This not only meant small farmers lost their earnings but it also increased the debt of developing countries, with institutions like the International Monetary Fund (IMF) and the World Bank.
A new focus
When faced with the current situation, the ‘food sovereignty’ stance is strengthened. This stance currently defends various organisations such as in the War on Want case, in their study Food sovereignty: Reclaiming the global food system.
However, food sovereignty highlights the importance of the production method of food products and their origin. Therefore, one proposes a framework for the creation of agriculture and food policies, which will cover land reform, territorial control, biodiversity, local markets and production, and autonomy, amongst others issues.

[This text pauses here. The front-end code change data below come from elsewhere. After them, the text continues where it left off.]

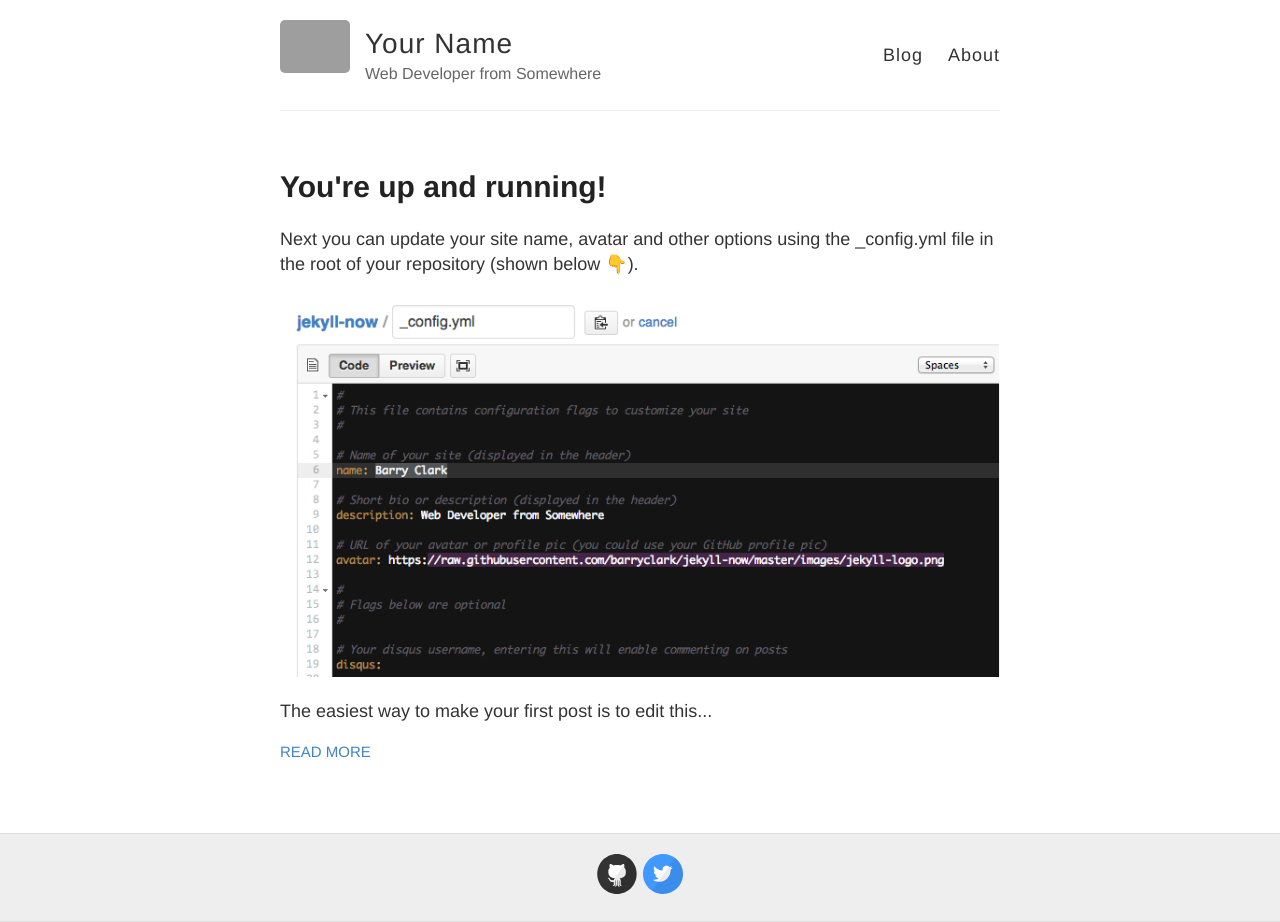
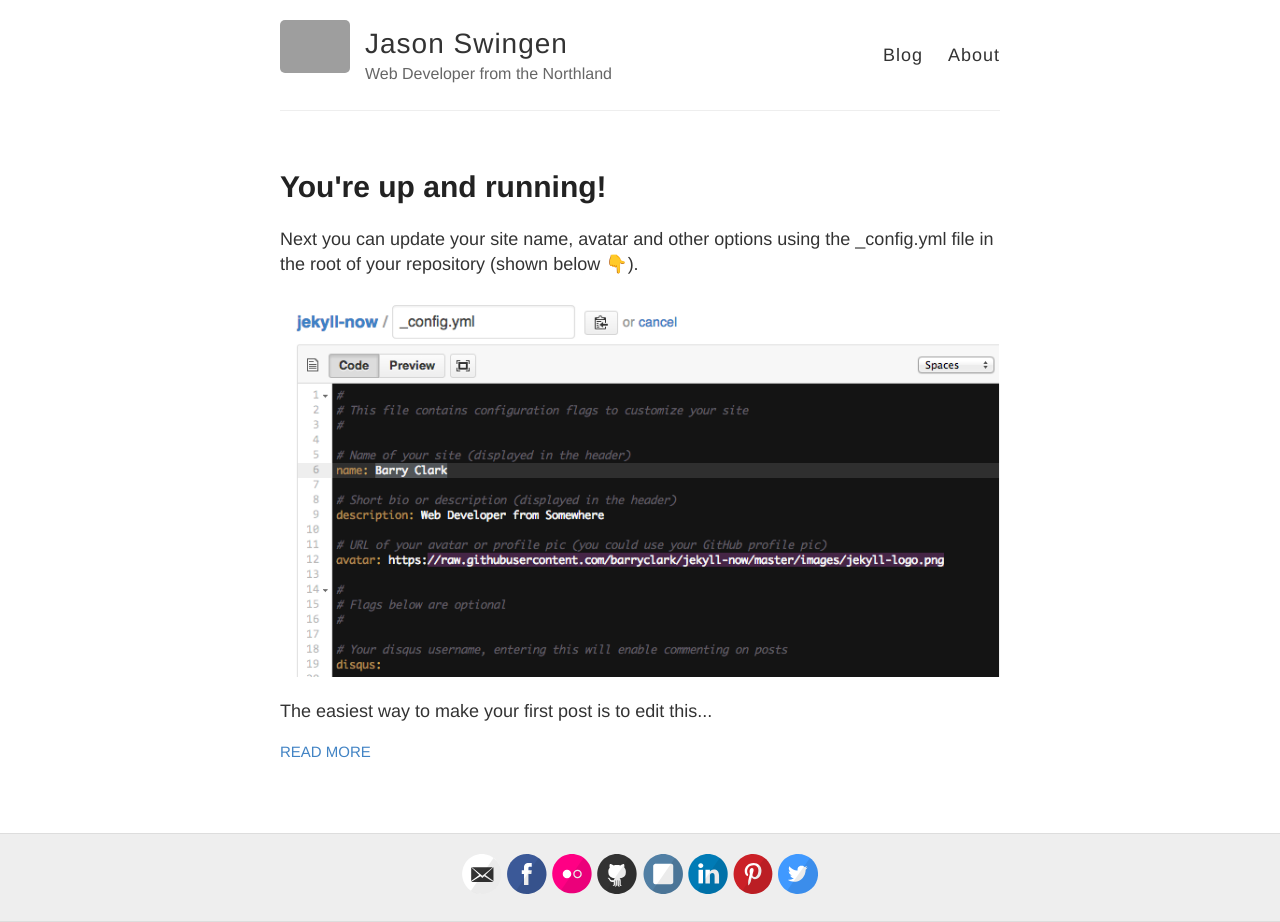
Before and after one commit to JasonSwingen/JasonSwingen.github.io, a Jekyll site: the page built from index.html, in a window 1280 px wide. Built offline with Jekyll 4.4.1, drawn with Linux system fonts in a browser that asks for light colours; emoji names are drawn with the system emoji font; grey boxes are pictures that could not be loaded.

Commit message:
changed basic information in config file

```diff
--- a/_config.yml
+++ b/_config.yml
@@ -3,13 +3,13 @@
 #
 
 # Name of your site (displayed in the header)
-name: Your Name
+name: Jason Swingen
 
 # Short bio or description (displayed in the header)
-description: Web Developer from Somewhere
+description: Web Developer from the Northland
 
 # URL of your avatar or profile pic (you could use your GitHub profile pic)
-avatar: https://raw.githubusercontent.com/barryclark/jekyll-now/master/images/jekyll-logo.png
+avatar: https://lh5.googleusercontent.com/-RgZkQYI36vU/VFQAMr1q6dI/AAAAAAAAWnE/zL--3YAMOjc/s822-no/d497b483-cfe7-4373-98e7-269571a621a1
 
 #
 # Flags below are optional
@@ -18,15 +18,15 @@
 # Includes an icon in the footer for each username you enter
 footer-links:
   dribbble:
-  email:
-  facebook:
-  flickr:
-  github: barryclark/jekyll-now
-  instagram:
-  linkedin:
-  pinterest:
+  email: jason.swingen@gmail.com
+  facebook: jasonswingen
+  flickr: jasonswingen
+  github: jasonswingen
+  instagram: jasonswingen
+  linkedin: jasonswingen
+  pinterest: jasonswingen
   rss: # just type anything here for a working RSS icon, make sure you set the "url" above!
-  twitter: jekyllrb
+  twitter: jasonswingen
   stackoverflow: # your stackoverflow profile, e.g. "users/50476/bart-kiers"
 
 # Your disqus shortname, entering this will enable commenting on posts
```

This new plan will, thus encompass more than just basic food production. It indicates a radical change in the way that society is organised, stripping the elites of their control and instead giving it to small farming communities.
This presupposes that farmers will have control of their land and thus, they will be able to decide what it is that they want to cultivate and what sustainable methods to use.
But the only thing they achieve is being under the same control as beforehand because they are obliged to buy seeds and pesticides from the same company in order to keep on cultivating, thus making themselves completely dependent on them.
Furthermore, whilst farmers and indigenous communities, who are still alive thanks to their agricultural work, are struggling to survive, large corporations are awarded with multimillion-pound profits for their shareholders.
In fact, U.S. Monsanto and DuPont and Swiss Syngenta head the profits ranking table in that sector. According to data, published in 2009 and collected by War on Want, Monsanto had a profit of 7, 297, 000 dollars; DuPont made an estimated 4, 461 million and Syngenta’s estimated profit was 2, 564 million dollars.
However this system not only involves large multinational chemical companies, the distribution sector and supermarkets also benefit. The four major supermarket chains in the UK (Tesco, Sainsbury’s, Asda and Morrison) control three quarters of the market in the country.
The relationship between these retailers and multinational companies seems clear. Whilst corporations force farmers to cultivate the seeds and use pesticides that they design, massive marketing campaigns are conducted to create new consumption habits in the so-called ‘first world’, which uphold the required practices and deplorable conditions imposed upon agricultural workers in developing countries.
The proposals for food sovereignty follow Via Campesina’s guidelines. Via Campesina is an international movement that acts as an umbrella organization for landowners, small farming businesses, indigenous communities, farm workers and landless labourers from around the world.
It was Via Campesina who proclaimed that the concept of food sovereignty defends one’s right to decide upon their agricultural policies and to produce food locally.
Defending anti-capitalist and anti-globalization positions, food sovereignty is based on a set of principles, which are advantageous to small farming communities, in comparison to the current system, which only benefits large corporations.
The proposals have many positive attributes, from protecting natural resources, conserving the environment and being bio-diverse by rejecting agrochemicals, to democratic, free decision-making land control and the equal participation of farmers.
However, amongst the most important benefits is, undoubtedly, the end to the problems caused by globalisation, such as world hunger, and a reorganization of the commercial food system. If small farming communities were given the opportunity to produce food for themselves and for their own domestic consumption, and not for exportations to rich countries which they currently do, it would be much easier to eliminate the grave hunger problem.
And no doubt, it would put an end to the problems that arise from current practices, such as the oppression of indigenous communities and small farming companies, forced to deal with displacement and poverty. Let’s not forget that food is a basic human right, not a weapon.
(Translated by Emma O’Toole)